We recently sat down for a conversation with Professor Judith Gottlieb. We wanted to learn more about her background, find out what brought her to Marygrove, and gain some general insight into the distinguishing features of Marygrove’s online Master of Arts in Teaching online program. -What courses do you teach and how long have you been with the MAT program?
I have been an MAT Mentor since 1999. During my first two years, MAT students from a variety of states and school districts would submit assignments through the US mail, and the collaboration sessions were tape recorded and mailed to mentors. As the Internet grew, MAT changed quickly to a vibrant, collaborative online program!
-Could you say a bit about your professional background? What did you do before you became a professor at Marygrove?
I was a K-6 Science teacher in the Detroit Public Schools, working with culturally diverse urban populations. Science is easily integrated with all areas of the curriculum, and I was able to capture students’ excitement by linking experiments and background information with art, math, and writing. A yearly Science Fair was the culminating highlight of all these curriculum connections. Although teaching in an urban environment presents unique challenges, students are motivated by supportive teachers, such as MAT graduates, who encourage their creativity and value their individuality and strengths.
-What originally drew you to your position at Marygrove College?
As a committed educator, I conducted many parent workshops and teacher training sessions in the community and district. As a result of observing these collaborative activities, a teaching colleague who was also an MAT Mentor, asked if I might be interested in sharing my teaching experience and mentoring other teachers. She invited me to shadow her and her students, and I was immediately drawn to the engaging MAT activities and collaborative format of the MAT program!
-Why do you think teachers should consider pursuing a MAT degree?
The MAT program fosters teachers’ professional growth via research-based approaches to instruction, and global perspectives developed as a result of the collaborative relationships built in the online MAT format. The courses build skills and knowledge in leadership, assessment, differentiated instruction, content area expertise, backwards design, and action research.

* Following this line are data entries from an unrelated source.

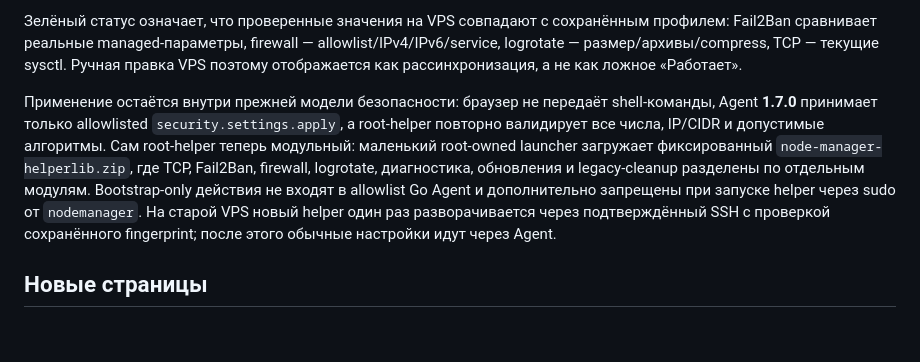
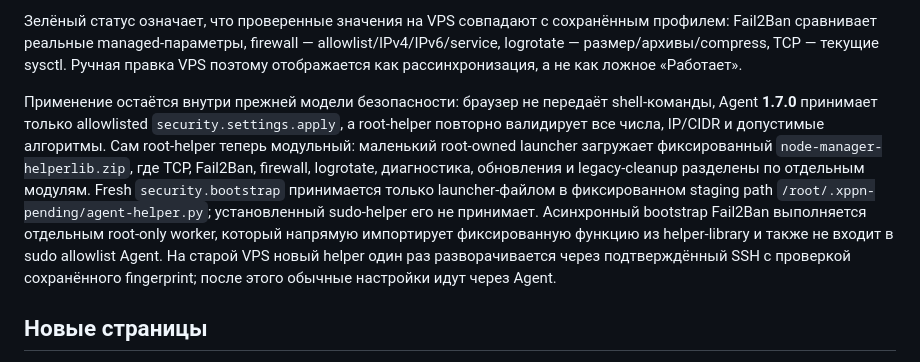
Before and after one commit to chapaayy/Manager, a Markdown page: README.md, the part around the change. Rendered like a GitHub page; blank space fills up the shorter version.

Commit message:
Stage 3: document strict bootstrap privilege boundary

```diff
--- a/README.md
+++ b/README.md
@@ -34,7 +34,7 @@
 
 Зелёный статус означает, что проверенные значения на VPS совпадают с сохранённым профилем: Fail2Ban сравнивает реальные managed-параметры, firewall — allowlist/IPv4/IPv6/service, logrotate — размер/архивы/compress, TCP — текущие sysctl. Ручная правка VPS поэтому отображается как рассинхронизация, а не как ложное «Работает».
 
-Применение остаётся внутри прежней модели безопасности: браузер не передаёт shell-команды, Agent **1.7.0** принимает только allowlisted `security.settings.apply`, а root-helper повторно валидирует все числа, IP/CIDR и допустимые алгоритмы. Сам root-helper теперь модульный: маленький root-owned launcher загружает фиксированный `node-manager-helperlib.zip`, где TCP, Fail2Ban, firewall, logrotate, диагностика, обновления и legacy-cleanup разделены по отдельным модулям. Bootstrap-only действия не входят в allowlist Go Agent и дополнительно запрещены при запуске helper через sudo от `nodemanager`. На старой VPS новый helper один раз разворачивается через подтверждённый SSH с проверкой сохранённого fingerprint; после этого обычные настройки идут через Agent.
+Применение остаётся внутри прежней модели безопасности: браузер не передаёт shell-команды, Agent **1.7.0** принимает только allowlisted `security.settings.apply`, а root-helper повторно валидирует все числа, IP/CIDR и допустимые алгоритмы. Сам root-helper теперь модульный: маленький root-owned launcher загружает фиксированный `node-manager-helperlib.zip`, где TCP, Fail2Ban, firewall, logrotate, диагностика, обновления и legacy-cleanup разделены по отдельным модулям. Fresh `security.bootstrap` принимается только launcher-файлом в фиксированном staging path `/root/.xppn-pending/agent-helper.py`; установленный sudo-helper его не принимает. Асинхронный bootstrap Fail2Ban выполняется отдельным root-only worker, который напрямую импортирует фиксированную функцию из helper-library и также не входит в sudo allowlist Agent. На старой VPS новый helper один раз разворачивается через подтверждённый SSH с проверкой сохранённого fingerprint; после этого обычные настройки идут через Agent.
 
 ## Новые страницы
 
```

Teachers universally testify in their final Capstone project about their increased level of confidence, leadership abilities, expertise in evidenced-based instruction, and strategies for motivating students!
-There are many, many online MAT programs out there. What distinguishes Marygrove’s MAT program from all of the others?
A major strength of the MAT curriculum is the performance-based approach to coursework. All of the assignments and learning tasks are correlated with real life applications that teachers can use immediately in their classrooms to improve instruction and enhance student success. Further, the MAT program is unique in its philosophical base. As part of developing professional expertise, all of the coursework has a self-reflection component that is correlated with the theme of “being a contribution” to students, families, peers, community, and ultimately society as a whole.
-What do you find most rewarding about teaching at Marygrove?
I have the pleasure of sharing knowledge, as well as coaching and interacting with students, as a facilitator of their educational goals and professional growth. I am continuously inspired to be part of this cycle of growth, and energized by the commitment and actions of engaged and inspired teachers!
-Marygrove’s mission is guided by “the three C’s”—competence, commitment, compassion. The college also has a tradition of serving underprivileged and underrepresented students. How does this tradition and mission come into play in the MAT program?
Since the philosophical underpinnings of the MAT program are rooted in the teacher’s role as a contributor to their students and society, the cycle of support and knowledge they provide to a variety of communities is ultimately based in, and reflective of, the high levels of competence, commitment, and compassion honed in the MAT program. As integral members of professional learning communities within schools and districts, the traits of competence, commitment, and compassion are translated into leadership actions by MAT graduates, impacting diverse socioeconomic groups and cultures around the United States, as well as abroad.